  1. Pingback: Absence and Presence and Binary Visualization: Translating the Paintings of Heather Gordon | 13/13/13 Sketchbook Project·

  2. Pingback: Balancing Being Both Artist and Muse | 13/13/13 Sketchbook Project·

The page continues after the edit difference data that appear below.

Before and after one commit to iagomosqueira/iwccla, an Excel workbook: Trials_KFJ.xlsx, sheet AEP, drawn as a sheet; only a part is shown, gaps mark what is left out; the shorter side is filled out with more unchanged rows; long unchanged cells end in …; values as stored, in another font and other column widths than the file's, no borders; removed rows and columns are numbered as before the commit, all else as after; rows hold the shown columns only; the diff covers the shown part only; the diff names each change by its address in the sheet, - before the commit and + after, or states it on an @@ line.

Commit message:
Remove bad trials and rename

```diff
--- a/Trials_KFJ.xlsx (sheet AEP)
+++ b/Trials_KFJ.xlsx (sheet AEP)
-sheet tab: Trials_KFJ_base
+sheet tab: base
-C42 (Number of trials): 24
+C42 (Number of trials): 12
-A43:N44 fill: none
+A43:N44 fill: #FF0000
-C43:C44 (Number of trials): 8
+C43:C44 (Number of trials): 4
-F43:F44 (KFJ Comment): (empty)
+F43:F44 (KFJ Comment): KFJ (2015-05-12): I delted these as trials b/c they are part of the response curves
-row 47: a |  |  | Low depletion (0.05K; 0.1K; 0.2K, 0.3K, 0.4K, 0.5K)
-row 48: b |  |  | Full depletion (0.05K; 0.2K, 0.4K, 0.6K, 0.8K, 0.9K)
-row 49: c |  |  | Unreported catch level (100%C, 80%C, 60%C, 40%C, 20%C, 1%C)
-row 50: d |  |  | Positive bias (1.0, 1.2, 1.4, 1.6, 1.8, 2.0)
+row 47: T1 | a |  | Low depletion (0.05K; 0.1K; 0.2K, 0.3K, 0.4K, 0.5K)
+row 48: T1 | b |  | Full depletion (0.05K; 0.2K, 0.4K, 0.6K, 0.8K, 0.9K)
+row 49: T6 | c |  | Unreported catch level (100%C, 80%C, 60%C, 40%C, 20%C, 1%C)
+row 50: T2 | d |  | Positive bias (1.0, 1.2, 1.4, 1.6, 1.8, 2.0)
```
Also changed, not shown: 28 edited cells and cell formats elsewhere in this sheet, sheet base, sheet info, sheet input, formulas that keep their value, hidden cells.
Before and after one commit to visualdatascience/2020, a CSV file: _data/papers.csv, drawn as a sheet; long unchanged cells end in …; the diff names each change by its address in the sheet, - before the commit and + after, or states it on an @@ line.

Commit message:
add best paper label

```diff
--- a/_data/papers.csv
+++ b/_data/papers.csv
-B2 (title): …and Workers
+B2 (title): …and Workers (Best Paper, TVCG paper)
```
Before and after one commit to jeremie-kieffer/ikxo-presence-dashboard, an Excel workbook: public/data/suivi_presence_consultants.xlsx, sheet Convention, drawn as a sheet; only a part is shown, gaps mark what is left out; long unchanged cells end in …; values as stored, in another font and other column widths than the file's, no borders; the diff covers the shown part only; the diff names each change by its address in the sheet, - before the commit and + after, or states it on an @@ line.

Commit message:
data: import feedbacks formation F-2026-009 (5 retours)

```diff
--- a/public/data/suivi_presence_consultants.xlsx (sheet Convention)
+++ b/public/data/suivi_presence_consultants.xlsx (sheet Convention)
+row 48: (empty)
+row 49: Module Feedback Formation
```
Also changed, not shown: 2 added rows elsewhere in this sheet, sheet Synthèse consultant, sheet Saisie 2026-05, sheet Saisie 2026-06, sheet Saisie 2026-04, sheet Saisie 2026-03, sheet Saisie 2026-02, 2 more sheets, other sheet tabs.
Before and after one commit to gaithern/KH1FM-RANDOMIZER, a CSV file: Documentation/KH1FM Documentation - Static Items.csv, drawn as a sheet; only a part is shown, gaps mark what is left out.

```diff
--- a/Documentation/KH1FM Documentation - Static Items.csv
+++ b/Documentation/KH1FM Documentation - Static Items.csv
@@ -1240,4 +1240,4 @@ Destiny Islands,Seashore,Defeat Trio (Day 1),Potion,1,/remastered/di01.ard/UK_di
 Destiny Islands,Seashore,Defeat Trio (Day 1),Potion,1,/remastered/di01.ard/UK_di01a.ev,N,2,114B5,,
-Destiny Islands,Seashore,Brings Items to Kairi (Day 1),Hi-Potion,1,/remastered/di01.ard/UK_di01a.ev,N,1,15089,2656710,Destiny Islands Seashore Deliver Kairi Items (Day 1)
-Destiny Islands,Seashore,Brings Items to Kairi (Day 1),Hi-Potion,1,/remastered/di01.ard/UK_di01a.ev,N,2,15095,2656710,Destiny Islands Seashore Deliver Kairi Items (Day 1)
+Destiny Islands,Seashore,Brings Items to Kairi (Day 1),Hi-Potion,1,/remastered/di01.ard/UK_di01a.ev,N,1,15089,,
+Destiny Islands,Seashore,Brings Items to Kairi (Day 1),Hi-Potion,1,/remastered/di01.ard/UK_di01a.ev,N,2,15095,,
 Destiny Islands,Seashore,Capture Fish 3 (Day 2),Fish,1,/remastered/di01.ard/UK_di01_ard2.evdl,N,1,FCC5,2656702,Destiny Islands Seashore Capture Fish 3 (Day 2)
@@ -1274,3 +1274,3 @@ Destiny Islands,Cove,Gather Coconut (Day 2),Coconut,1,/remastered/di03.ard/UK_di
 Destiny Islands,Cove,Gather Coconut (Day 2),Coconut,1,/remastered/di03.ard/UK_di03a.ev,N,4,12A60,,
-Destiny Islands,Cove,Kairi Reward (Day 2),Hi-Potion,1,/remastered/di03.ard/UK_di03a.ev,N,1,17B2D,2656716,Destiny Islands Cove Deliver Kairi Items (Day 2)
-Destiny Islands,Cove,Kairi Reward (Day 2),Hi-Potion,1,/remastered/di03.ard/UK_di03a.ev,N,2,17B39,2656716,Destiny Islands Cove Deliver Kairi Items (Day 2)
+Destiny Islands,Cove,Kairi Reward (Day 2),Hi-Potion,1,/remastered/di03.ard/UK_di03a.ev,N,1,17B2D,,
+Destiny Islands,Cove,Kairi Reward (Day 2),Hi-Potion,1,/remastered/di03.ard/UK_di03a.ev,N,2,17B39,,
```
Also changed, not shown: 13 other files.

  3. Pingback: Facing the scary sh*t | 13/13/13 Sketchbook Project·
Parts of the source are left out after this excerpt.